A professor from Imperial College London is believed to have been detained in Iran last week.
Professor Abbas Edalat, who is based at Imperial’s Department of Computing, was arrested by Iran’s Revolutionary Guards on the 15th April, according to a human rights group.
The Centre for Human Rights in Iran (CHRI), a US-based non-profit, reported Professor Edalat refused to post bail this Wednesday, leading to him being taken into custody. A source told the CGHI Professor Edalat’s home was raided, and his belongings seized.
The Foreign Office this week stated they were “urgently seeking information from the Iranian authorities” about Professor Edalat.
In a statement, the College said: “We are understandably concerned for his welfare following reports of his arrest, and we are urgently seeking further information.”
“Professor Edalat is one of a number of high-profile arrests of dual nationals”
Professor Edalat is believed to have been in Iran to attend an academic workshop.
As well as his academic career, Professor Edalat is the founder of the Campaign Against Sanctions and Military Intervention in Iran (CASMII), which campaigns against foreign interventions in Iran. He previously told Times Higher Education he would not be submitting research papers to US-based conferences in protest to President Donald Trump’s restrictions on vias.
Professor Edalat is one of a number of high-profile arrests of Iranian dual nationals. Since 2015, the Revolutionary Guards have arrested 30 dual nationals; the majority have been accused of espionage. Earlier this year Dr Kaveh Madani, a Reader at Imperial’s Centre for Environmental Policy, was detained for 72 hours in Iran. Dr Madani had been made Deputy Head of Iran’s Department of Environment last year, a position from which he resigned last week.

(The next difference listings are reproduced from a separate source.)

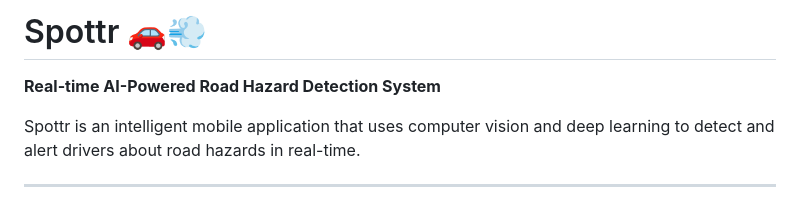
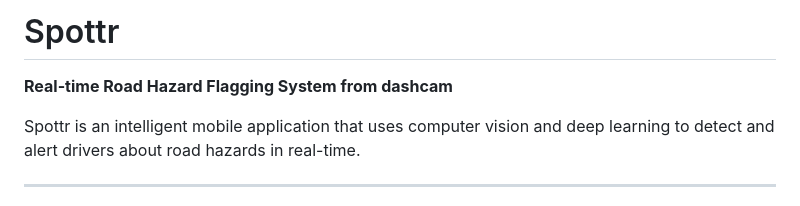
Before and after one commit to priii-25/Spottr, a Markdown page: README.md, the part around the change. GitHub-like rendering.

```diff
--- a/README.md
+++ b/README.md
@@ -1,6 +1,6 @@
-# Spottr 🚗💨
+# Spottr
 
-**Real-time AI-Powered Road Hazard Detection System**
+**Real-time Road Hazard Flagging System from dashcam**
 
 Spottr is an intelligent mobile application that uses computer vision and deep learning to detect and alert drivers about road hazards in real-time.
 
```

Hadi Ghaemi, executive director of the CHRI, said of the arrest: “Iran’s continued arbitrary arrests of dual nationals without transparency and lack of due process is extremely concerning.” The International Observatory of Human Rights accused the Iranian government of using dual-nationals as “bargaining chips in Tehran’s ongoing negotiations with the West.”